Indian Journal of Cancer, Vol. 45, No. 2, April-June, 2008, pp. 75-76
Letter To Editor
Perspectives on QOL in India
Department of ENT and Head, Neck Surgery, Grant Medical College, Mumbai,
Code Number: 08018
Related article: cn07027
This is a letter in response to an article in your latest issue. 
This is a nice article on QOL that deserves credit. I would like to congratulate the Editorial team of IJC for taking the initiative in publishing such articles on QOL.
The impact of HNC and its treatment can have a profound effect on the patients′ physical function and psychological wellbeing and it is essential that their perspective is taken into account. Questionnaires give a structured snapshot or insight into the patients′ point of view. They facilitate multidisciplinary team working with the recognition of poor outcome groups, better in formation for the patients and their careers, and the opportunity to identify problem areas and target intervention/support. QOL is a neglected domain in our country. But if we want to compete with the West, we must try and focus on this area where we are at least 10 to 15 years behind.
The authors have taken great pain to bring out this article. I was especially happy and impressed with the honest efforts at the translation process. However we must keep in mind certain important points that are necessary for a balanced perspective.

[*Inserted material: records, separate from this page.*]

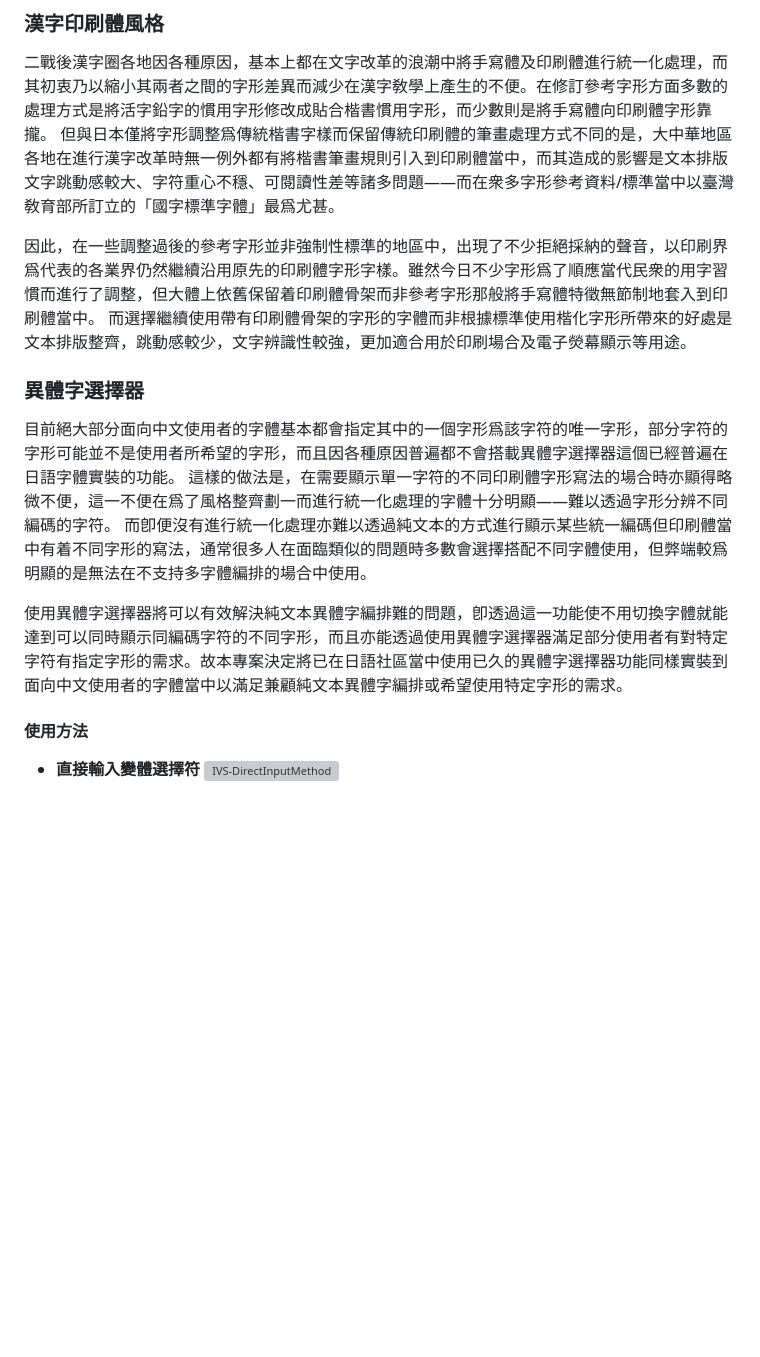
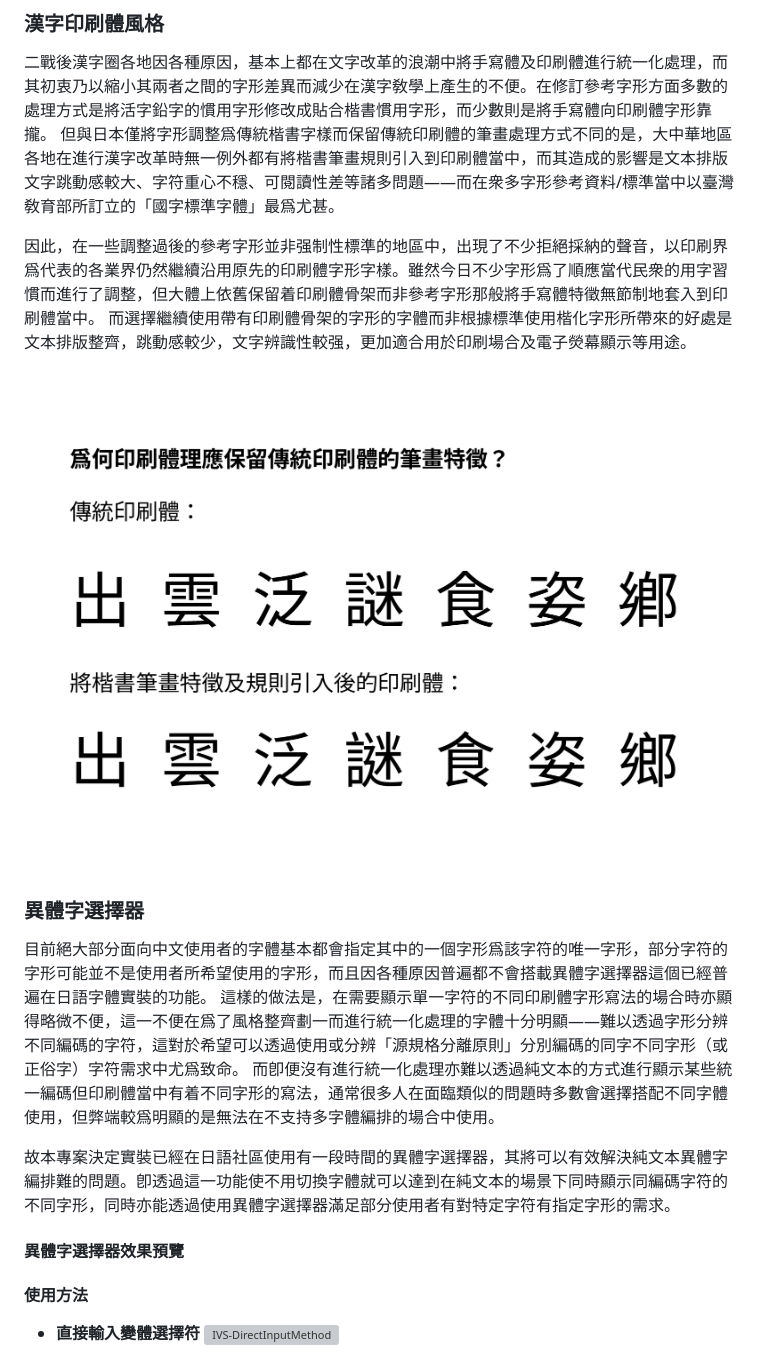
Before and after one commit to ChiuMing-Neko/ChiuKongGothic, a Markdown page: README.md, the part around the change. Rendered like a GitHub page; pictures changed too: images/printing.png (added); blank space fills up the shorter version; grey boxes are pictures that could not be loaded.

```diff
--- a/README.md
+++ b/README.md
@@ -26,15 +26,19 @@ A Chinese language font family project derived from Source Han Sans, with the in
 二戰後漢字圈各地因各種原因，基本上都在文字改革的浪潮中將手寫體及印刷體進行統一化處理，而其初衷乃以縮小其兩者之間的字形差異而減少在漢字敎學上產生的不便。在修訂參考字形方面多數的處理方式是將活字鉛字的慣用字形修改成貼合楷書慣用字形，而少數則是將手寫體向印刷體字形靠攏。
 但與日本僅將字形調整爲傳統楷書字樣而保留傳統印刷體的筆畫處理方式不同的是，大中華地區各地在進行漢字改革時無一例外都有將楷書筆畫規則引入到印刷體當中，而其造成的影響是文本排版文字跳動感較大、字符重心不穩、可閱讀性差等諸多問題——而在衆多字形參考資料/標準當中以臺灣敎育部所訂立的「國字標準字體」最爲尤甚。
 
-因此，在一些調整過後的參考字形並非強制性標準的地區中，出現了不少拒絕採納的聲音，以印刷界爲代表的各業界仍然繼續沿用原先的印刷體字形字樣。雖然今日不少字形爲了順應當代民衆的用字習慣而進行了調整，但大體上依舊保留着印刷體骨架而非參考字形那般將手寫體特徵無節制地套入到印刷體當中。
-而選擇繼續使用帶有印刷體骨架的字形的字體而非根據標準使用楷化字形所帶來的好處是文本排版整齊，跳動感較少，文字辨識性較強，更加適合用於印刷場合及電子熒幕顯示等用途。
+因此，在一些調整過後的參考字形並非强制性標準的地區中，出現了不少拒絕採納的聲音，以印刷界爲代表的各業界仍然繼續沿用原先的印刷體字形字樣。雖然今日不少字形爲了順應當代民衆的用字習慣而進行了調整，但大體上依舊保留着印刷體骨架而非參考字形那般將手寫體特徵無節制地套入到印刷體當中。
+而選擇繼續使用帶有印刷體骨架的字形的字體而非根據標準使用楷化字形所帶來的好處是文本排版整齊，跳動感較少，文字辨識性較强，更加適合用於印刷場合及電子熒幕顯示等用途。
+
+![printingScript](./images/printing.png)
 
 ### 異體字選擇器
-目前絕大部分面向中文使用者的字體基本都會指定其中的一個字形爲該字符的唯一字形，部分字符的字形可能並不是使用者所希望的字形，而且因各種原因普遍都不會搭載異體字選擇器這個已經普遍在日語字體實裝的功能。
-這樣的做法是，在需要顯示單一字符的不同印刷體字形寫法的場合時亦顯得略微不便，這一不便在爲了風格整齊劃一而進行統一化處理的字體十分明顯——難以透過字形分辨不同編碼的字符。
+目前絕大部分面向中文使用者的字體基本都會指定其中的一個字形爲該字符的唯一字形，部分字符的字形可能並不是使用者所希望使用的字形，而且因各種原因普遍都不會搭載異體字選擇器這個已經普遍在日語字體實裝的功能。
+這樣的做法是，在需要顯示單一字符的不同印刷體字形寫法的場合時亦顯得略微不便，這一不便在爲了風格整齊劃一而進行統一化處理的字體十分明顯——難以透過字形分辨不同編碼的字符，這對於希望可以透過使用或分辨「源規格分離原則」分別編碼的同字不同字形（或正俗字）字符需求中尤爲致命。
 而卽便沒有進行統一化處理亦難以透過純文本的方式進行顯示某些統一編碼但印刷體當中有着不同字形的寫法，通常很多人在面臨類似的問題時多數會選擇搭配不同字體使用，但弊端較爲明顯的是無法在不支持多字體編排的場合中使用。
 
-使用異體字選擇器將可以有效解決純文本異體字編排難的問題，卽透過這一功能使不用切換字體就能達到可以同時顯示同編碼字符的不同字形，而且亦能透過使用異體字選擇器滿足部分使用者有對特定字符有指定字形的需求。故本專案決定將已在日語社區當中使用已久的異體字選擇器功能同樣實裝到面向中文使用者的字體當中以滿足兼顧純文本異體字編排或希望使用特定字形的需求。
+故本專案決定實裝已經在日語社區使用有一段時間的異體字選擇器，其將可以有效解決純文本異體字編排難的問題。卽透過這一功能使不用切換字體就可以達到在純文本的場景下同時顯示同編碼字符的不同字形，同時亦能透過使用異體字選擇器滿足部分使用者有對特定字符有指定字形的需求。
+
+#### 異體字選擇器效果預覽
 
 #### 使用方法
 
```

The UW-QOL scale is brief and simple scale that arms the clinicians with useful information and can contribute to decision-making based on patient feedback. Moreover, it concerns issues that have been important in the last seven days which are easy to recollect. In addition, it can help in audit, research and assist in the making of patient information leaflets/videos. The availability of open-ended text in the scale, albeit as a single item, provides yet another avenue of information regarding individual patients. However issues such as speech, saliva, smell, cough and mucous production were not addressed adequately in the questionnaire. This raises an important issue that existing QOL instruments may not be sensitive or specific enough for the especially laryngectomy population. A possible explanation for this situation could be that this is a unique group of patients with distinct problems, concerns and issues. The authors, therefore, advise the use of specific questionnaires in addition to general QOL instruments for a complete assessment. Also, the UW-QOL scale is totally subjective with no room fro clinician input, has a closed format with a single open-ended question and consequently for reasons mention earlier does have limitations especially in its use in the laryngectomee population. Finally, the UW-QOL scale is primarily for surgeons and EORTC scale is more suited for radiotherapists.
I hope this article will encourage institutions to implement prospective longitudinal studies that adequately identify changes in QOL over a period of time especially in the Municipal/Government and Semi-Govt. hospitals where waiting periods / delays / attitudinal problems are in plenty.
Copyright 2008 - Indian Journal of Cancer